This month marks the 20-year anniversary of How to Eat, the cookbook that made the British food writer Nigella Lawson forever famous.
While Lawson has become synonymous in the years since with gorgeous roasts and luscious cakes, it wasn’t always thus. Before she was a domestic goddess, she was a newspaper writer and columnist in the UK, hoping to write “the great novel of the 20th Century — rapidly, or, it was going to have to be the great novel of the 21st Century,” she said in a recent interview with The Cut.
It’s very worth reading the Q&A in its entirety, for Lawson’s endearing description of the unlikely journey she took to becoming the food world darling of the early 2000s. In the interview, she describes the rather stuffy food culture of the late 1990s, and how she fashioned her book as a response to it.
[F]or us in the UK, it was meant to be the age of our great culinary renaissance, the ’90s. But it was very much taking place in restaurants.

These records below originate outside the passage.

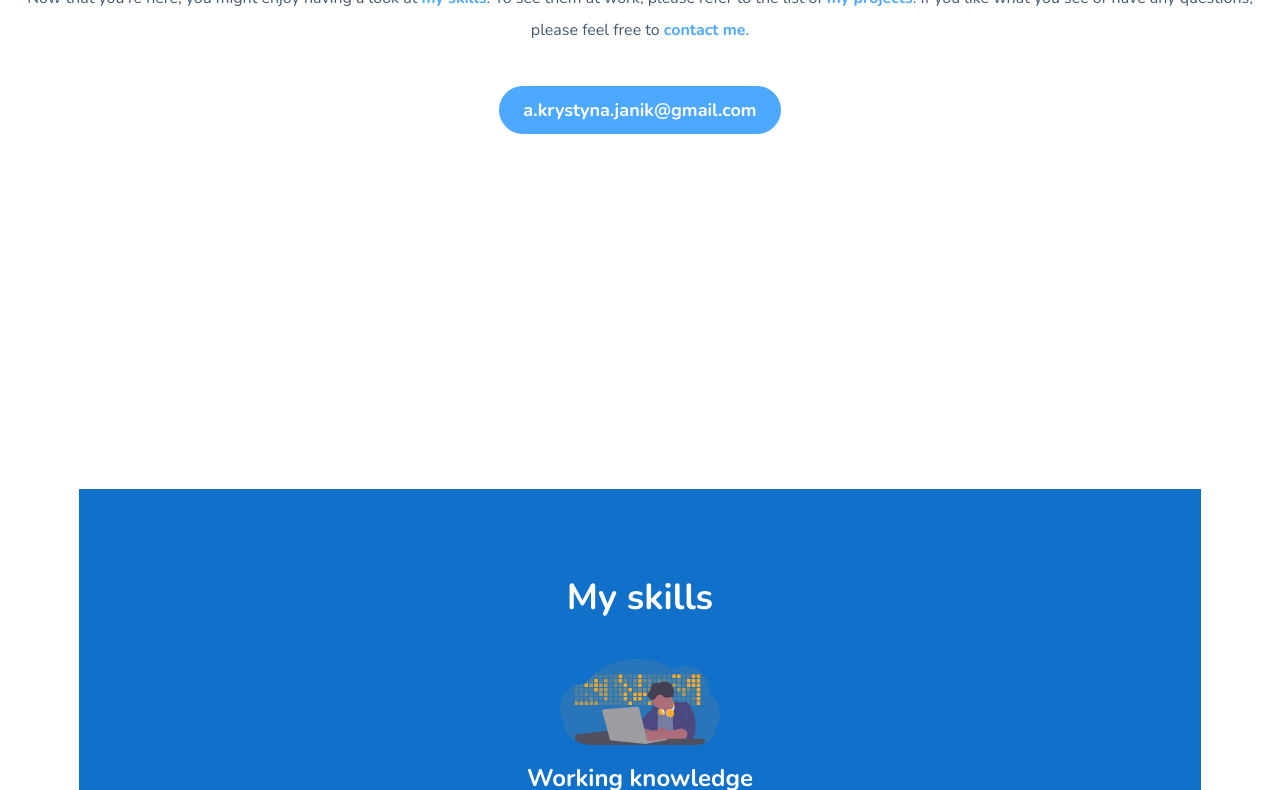
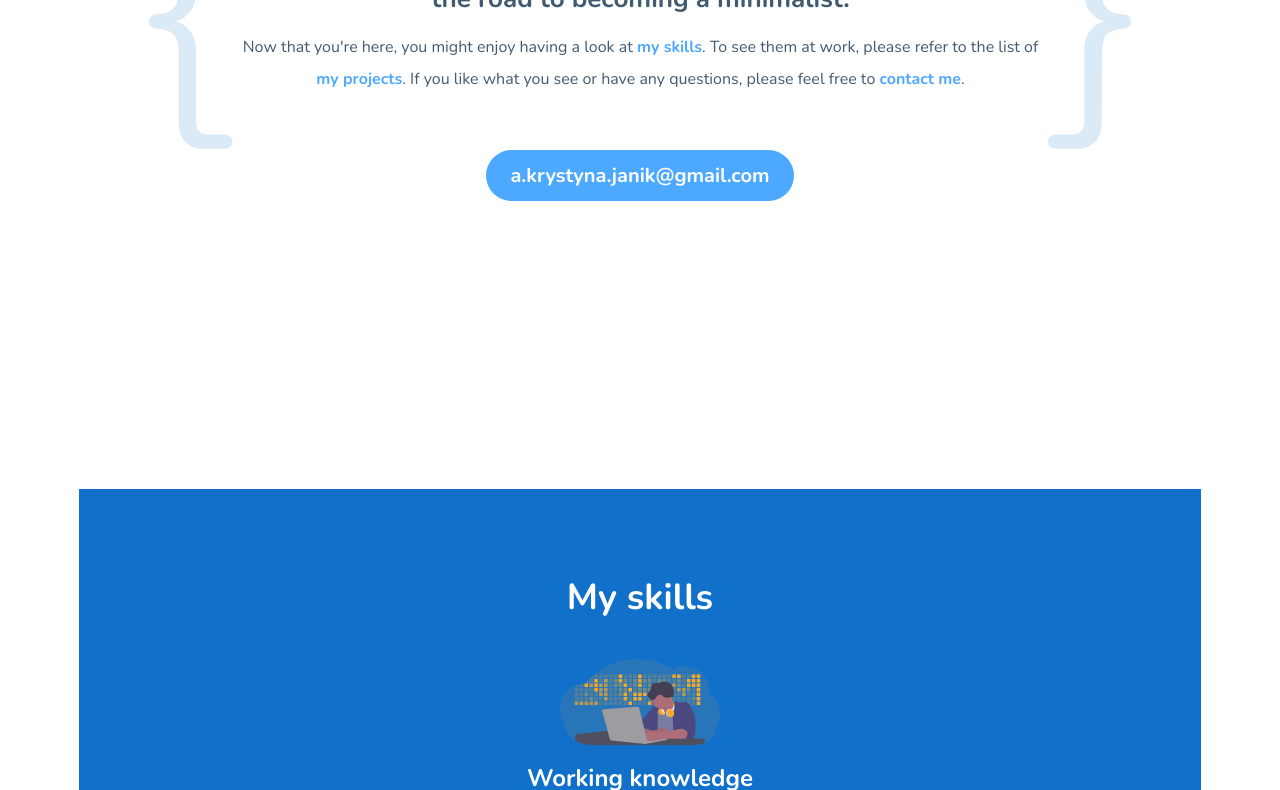
Before and after one commit to krysiajanik/krysiajanik.github.io, a website built with webpack: page src/pages/index.html in a window 1280 px wide. Shown: the part 311-1101 px from the top of the page. Built offline with nearby package versions, Linux system fonts and the light colour scheme.

Commit message:
feat: media queries and additional elements for desktop added to main scss and header

```diff
--- a/src/pages/index.html
+++ b/src/pages/index.html
@@ -73,19 +73,28 @@
     </p>
     <img src="../assets/img/krysia.jpg" class="header__image" alt="Profesjonalne zdjęcie Krysi" />
     <article class="header__description">
+      <div class="header__flexbox">
+        <div class="header__frame"><img src="../assets/img/{.png" /> </div>
+        <div>
           <section class="header__description--highlight">
-        My name is Krysia and I'm an aspiring <strong class="header__strong">Frontend developer</strong> and on the road
+            My name is Krysia and I'm an aspiring <strong class="header__strong">Frontend developer</strong> and on the
+            road
             to becoming a minimalist.
           </section>
           <section class="header__description--smaller">
-        Now that you're here, you might enjoy having a look at <a href="#skills" class="header__link">my skills</a>. To
+            Now that you're here, you might enjoy having a look at <a href="#skills" class="header__link">my skills</a>.
+            To
             see them at work,
             please
-        refer to the list of <a href="#projects" class="header__link">my projects</a>. If you like what you see or have
+            refer to the list of <a href="#projects" class="header__link">my projects</a>. If you like what you see or
+            have
             any questions, please
             feel
             free to <a href="#contact" class="header__link">contact me</a>.
           </section>
+        </div>
+        <div class="header__frame"><img src="../assets/img/}.png" /> </div>
+      </div>
       <a href="mailto:a.krystyna.janik@gmail.com" class="email">a.krystyna.janik@gmail.com</a>
     </article>
   </header>
@@ -173,9 +182,12 @@
       <p class="contact__subheader">I'm open to new opportunities! If you happen to have anything that suits my
         profile, I would be happy to talk about it.</p>
       <div class="contact__social-media">
-        <a class="contact__button" href="https://github.com/krysiajanik"><img src="../assets/img/git.svg" class="contact__button--image"/></a>
-        <a class="contact__button" href="https://www.linkedin.com/in/krystyna-janik-02aa8060/"><img src="../assets/img/linkedin.svg" class="contact__button--image"/></a>
-        <a class="contact__button" href="https://www.facebook.com/krysia.janik/"><img src="../assets/img/FB.svg" class="contact__button--image"/></a>
+        <a class="contact__button" href="https://github.com/krysiajanik"><img src="../assets/img/git.svg"
+            class="contact__button--image" /></a>
+        <a class="contact__button" href="https://www.linkedin.com/in/krystyna-janik-02aa8060/"><img
+            src="../assets/img/linkedin.svg" class="contact__button--image" /></a>
+        <a class="contact__button" href="https://www.facebook.com/krysia.janik/"><img src="../assets/img/FB.svg"
+            class="contact__button--image" /></a>
       </div>
       <a href="mailto:a.krystyna.janik@gmail.com" class="email">a.krystyna.janik@gmail.com</a>
     </article>
--- a/src/scss/main.scss
+++ b/src/scss/main.scss
@@ -37,8 +37,6 @@ body {
   padding: 0;
 }
 
-
-
 .email {
   background: $lightblue;
   border-radius: 64px;
@@ -47,4 +45,7 @@ body {
   font-size: 18px;
   text-decoration: none;
   padding: 12px 24px;
+  @media screen and (min-width: 768px) {
+    font-size: 20px;
+  }
 }
--- a/src/scss/modules/header.scss
+++ b/src/scss/modules/header.scss
@@ -2,6 +2,21 @@
   min-height: 100vh;
   line-height: 32px;
   padding: $sectionPadding;
+
+  &__flexbox{
+    display: flex;
+    flex-direction: row;
+    align-items: center;
+    margin: 0 16px;
+    max-width: 982px;
+  }
+
+  &__frame {
+    display: none;
+    @media screen and (min-width: 768px) {
+      display: inline;
+    }
+  }
 
   &__greeting {
     display: none;
```
Also changed, not shown: src/assets/img/krysia.jpg. Lines whose indentation alone changed are shown as unchanged.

So, people started thinking they had to cook like that at home. And so really, in every single magazine article was really how to cook like a chef …
So, for me, I just thought, “This is ridiculous.” And what had propelled me was going to a dinner party at a friend’s house. We sat in her sitting room, at her table, and she was in the kitchen cooking quite elaborate food. And we could all hear her crying loudly in the kitchen. Everyone was getting quite awkward. It was not an easy evening. And I thought, “No food is worth that. Better to call in a pizza.” I thought, “Something’s going wrong here, that people think they have to perform.”
And that was that. We have that overachieving dinner party host to thank for the last 20 years of fluffy waffles, hearty fish pies, and greedy meatball sauce.